There are turning points in a nation's history, and many times they are not only not clear; they are missed completely. The death of ethnic leader Padoh Mahn Sha five years ago was an example of one such turning point. It was not only a tragedy for the Karen, it was a disaster for all of Burma.
At the time there was already a split in the KNU, following the decline and ultimately the death of long-time leader General Bo Mya. This created a power vacuum, between individuals who wanted to stick to the organization's policy to defend the Karen people, and others who had grown tired of waiting for the Karen Revolution to succeed, including in this group people who had become corrupted and who were making business deals with regime officers. Mahn Sha was a strong and principled leader, dedicated to the Revolution's goals, and destined for the top role of Chairman.

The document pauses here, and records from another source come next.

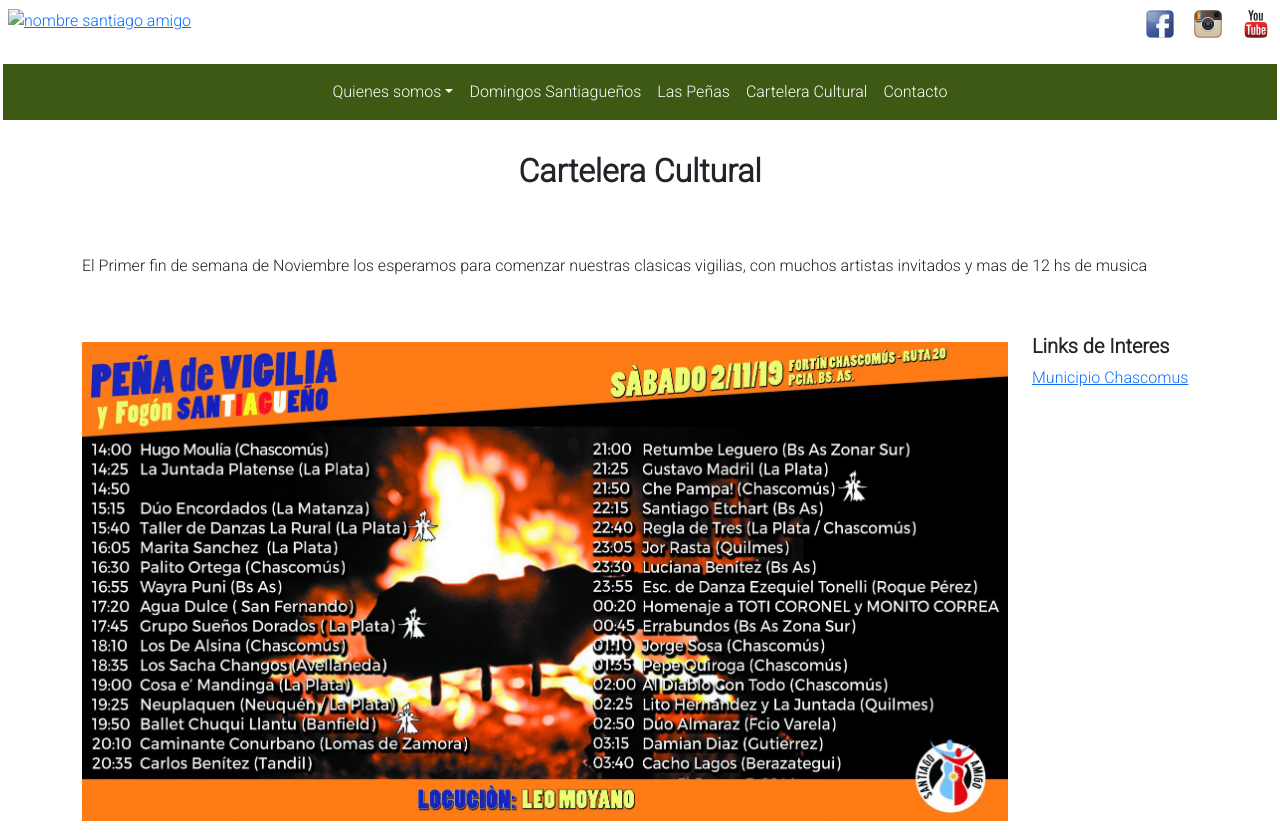
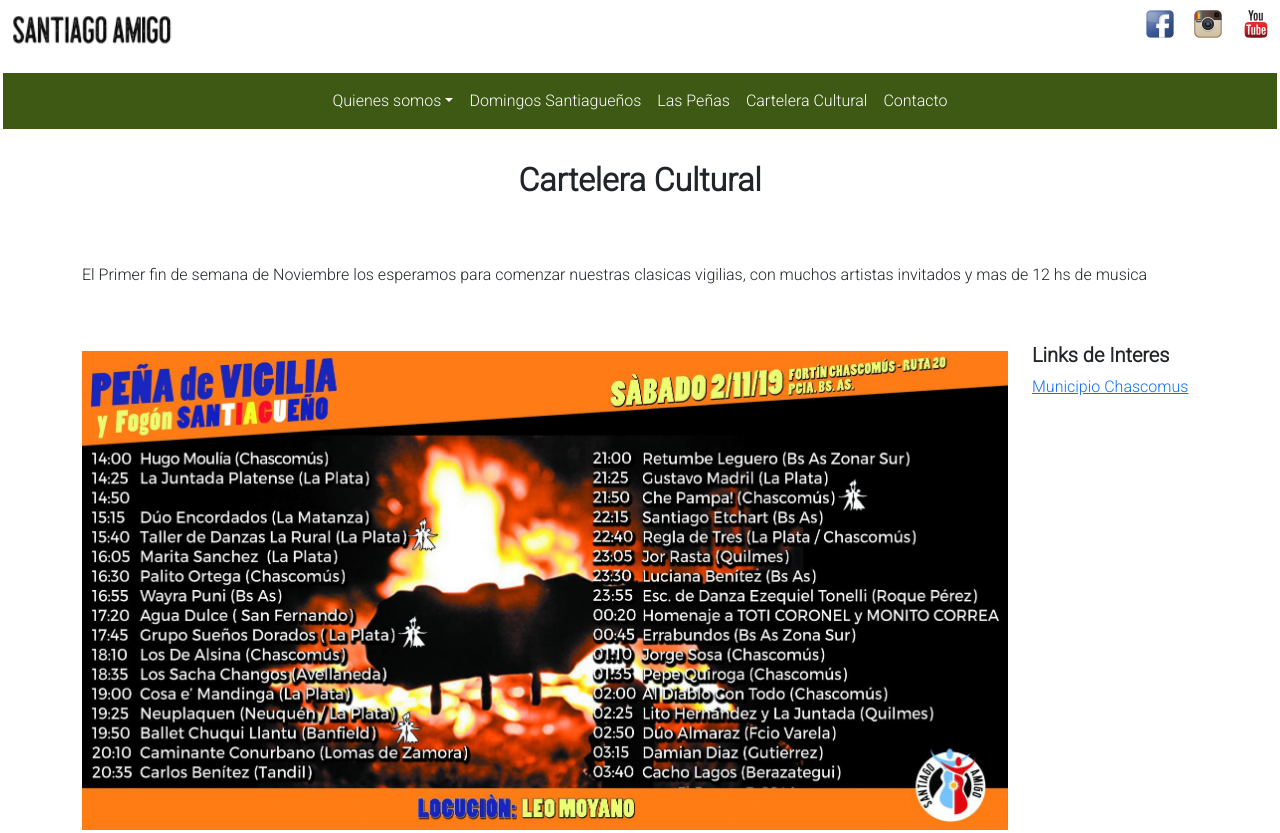
Before and after one commit to GiYani/SantiagoAmigo, a plain HTML site: page secciones/cartelera_cultural.html in a window 1280 px wide. Shown: the top 833 px of the page. Drawn offline with nearby package versions, Linux system fonts and the light colour scheme.

Commit message:
arreglo de archivo imgen

```diff
--- a/secciones/cartelera_cultural.html
+++ b/secciones/cartelera_cultural.html
@@ -17,7 +17,7 @@
   <header class="header">
   <div class="d-flex bd-highlight mb-3">
       <div class="me-auto p-2 bd-highlight"> <a href="../index.html">
-           <img src="imagen/santiago.png" alt="nombre santiago amigo" width= 100% class=""></a> </div>
+           <img src="../imagen/santiago.png" alt="nombre santiago amigo" width= 100% class=""></a> </div>
       <div class="p-2 bd-highlight">   <a href="https://www.facebook.com/santiagoamigoo">
           <img src="../imagen/iconfacebook.png" alt="" width=100% height=""></a> </div>
       <div class="p-2 bd-highlight">    <a href="https://www.instagram.com/santiagoamigoo"/>
```
Also changed, not shown: secciones/domingo_santiagueño.html (+1 -1 lines), secciones/penias.html (+1 -1 lines), secciones/quienes_somos.html (+1 -1 lines).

His death provided an opening for the opportunists, and ultimately, at last year's Karen Congress, they took over. Without additional action from Aung San Suu Kyi, though, this would have only marked a turning point for the Karen. At the time of Mahn Sha's assassination, she was still holding strong to the goal of real freedom for Burma, and her opposition to ending the sanctions.
But, Suu Kyi subsequently turned. She abandoned her positions, reversed course, and became an opportunist as well. So, the lead figure in Burma now backed making a deal with the generals, and which deal would not require them to give up power and permit real democracy. Karen and other ethnic opportunists then jumped on this, as the chance they had been waiting for for years, to end their own struggles in exchange for personal gain.

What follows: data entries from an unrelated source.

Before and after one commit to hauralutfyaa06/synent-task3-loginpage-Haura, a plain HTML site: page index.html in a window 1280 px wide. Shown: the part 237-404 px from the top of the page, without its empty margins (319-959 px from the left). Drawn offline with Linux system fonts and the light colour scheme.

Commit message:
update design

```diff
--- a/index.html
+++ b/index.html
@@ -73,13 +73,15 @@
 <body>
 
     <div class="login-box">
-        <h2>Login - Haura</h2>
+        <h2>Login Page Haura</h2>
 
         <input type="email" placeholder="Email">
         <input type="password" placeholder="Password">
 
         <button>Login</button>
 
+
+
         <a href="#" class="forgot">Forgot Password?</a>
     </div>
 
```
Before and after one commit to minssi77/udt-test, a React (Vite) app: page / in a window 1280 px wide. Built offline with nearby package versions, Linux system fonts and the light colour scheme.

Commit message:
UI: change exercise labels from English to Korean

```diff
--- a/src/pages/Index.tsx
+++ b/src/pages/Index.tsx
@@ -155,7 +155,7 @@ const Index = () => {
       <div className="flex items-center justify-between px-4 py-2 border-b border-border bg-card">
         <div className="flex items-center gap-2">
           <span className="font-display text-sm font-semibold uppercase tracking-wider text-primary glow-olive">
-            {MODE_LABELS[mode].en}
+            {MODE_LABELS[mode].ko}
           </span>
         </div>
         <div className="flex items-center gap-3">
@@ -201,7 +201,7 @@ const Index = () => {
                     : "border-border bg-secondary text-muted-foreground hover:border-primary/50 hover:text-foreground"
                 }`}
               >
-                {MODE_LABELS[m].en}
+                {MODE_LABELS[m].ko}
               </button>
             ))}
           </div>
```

A precursor for all of this was another event, of which few people are even aware. "Pro-democracy" funder OSI had a conference in Washington, D.C. in October 2004, titled Managing Economic Transitions: The Role of Global Institutions and Lessons for Burma/Myanmar. I attended this conference. It's main point was that the time had come to start developing Burma, democracy be damned. Big money interests were also tired of waiting. The conference actually had as its agenda initiating the development, but a curious thing happened. Ethnic nationality participants made their voices heard, in no uncertain terms. Development would have to wait until real freedom for their peoples - for all of Burma - was achieved.

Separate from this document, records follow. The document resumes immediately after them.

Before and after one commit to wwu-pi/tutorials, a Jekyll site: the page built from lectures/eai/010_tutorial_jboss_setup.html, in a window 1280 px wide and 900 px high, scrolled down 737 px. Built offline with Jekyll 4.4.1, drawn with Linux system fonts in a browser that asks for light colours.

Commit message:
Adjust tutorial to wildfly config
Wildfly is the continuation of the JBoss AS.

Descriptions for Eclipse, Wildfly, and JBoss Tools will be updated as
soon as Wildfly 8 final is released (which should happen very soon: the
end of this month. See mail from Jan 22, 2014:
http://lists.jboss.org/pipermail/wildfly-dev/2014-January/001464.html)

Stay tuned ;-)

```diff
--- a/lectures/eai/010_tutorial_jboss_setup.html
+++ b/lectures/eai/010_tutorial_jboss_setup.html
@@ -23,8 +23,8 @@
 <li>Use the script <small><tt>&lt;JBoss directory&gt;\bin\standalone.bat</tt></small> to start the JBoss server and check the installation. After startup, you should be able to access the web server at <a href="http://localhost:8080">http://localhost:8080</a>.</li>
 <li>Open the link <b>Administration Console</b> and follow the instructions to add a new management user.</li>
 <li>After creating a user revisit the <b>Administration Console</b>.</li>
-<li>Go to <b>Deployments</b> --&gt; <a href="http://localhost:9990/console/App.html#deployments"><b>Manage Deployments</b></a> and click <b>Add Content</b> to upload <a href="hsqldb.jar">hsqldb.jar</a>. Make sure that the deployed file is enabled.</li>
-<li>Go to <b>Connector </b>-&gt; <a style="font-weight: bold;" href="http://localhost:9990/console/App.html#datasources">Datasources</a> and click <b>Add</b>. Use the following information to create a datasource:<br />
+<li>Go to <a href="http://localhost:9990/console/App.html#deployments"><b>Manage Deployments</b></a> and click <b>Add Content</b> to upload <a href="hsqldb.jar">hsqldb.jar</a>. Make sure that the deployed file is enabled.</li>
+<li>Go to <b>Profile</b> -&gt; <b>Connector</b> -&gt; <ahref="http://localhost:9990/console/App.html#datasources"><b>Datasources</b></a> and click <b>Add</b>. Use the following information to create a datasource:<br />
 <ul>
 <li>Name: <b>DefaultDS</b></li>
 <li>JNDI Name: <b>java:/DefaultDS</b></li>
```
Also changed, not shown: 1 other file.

This remained the status quo until Suu Kyi changed. Of note, she has never properly explained her decision. Then, the broader significance of Mahn Sha's assassination became clear. Without it, he would have been leading the KNU. I can't say how he would have reacted to Suu Kyi's volte-face, but he certainly would never have abandoned the KNU's goals, much less permitted the Burma Army to totally militarize Karen State, as is now happening under the opportunists. The ethnic flank would have remained intact, and developments in the country, certainly corporate exploitation in ethnic areas, would have proceeded much more slowly, if at all.
Interestingly, another key participant at the 2004 conference was Harn Yawnghwe, of EBO. At the behest of his European funders, he has been one of the strongest proponents of development. It was under his influence that many of the ethnic opportunists rallied over more conservative voices, and signed ceasefires.
So, Suu Kyi surrendered, and Harn Yawnghwe finally could pursue his objective that the ethnic nationalities do the same, without the strong hand of Padoh Mahn Sha to counter his treachery. You'll note that he and the Karen opportunists were with Aung Min at the KIO meeting in China.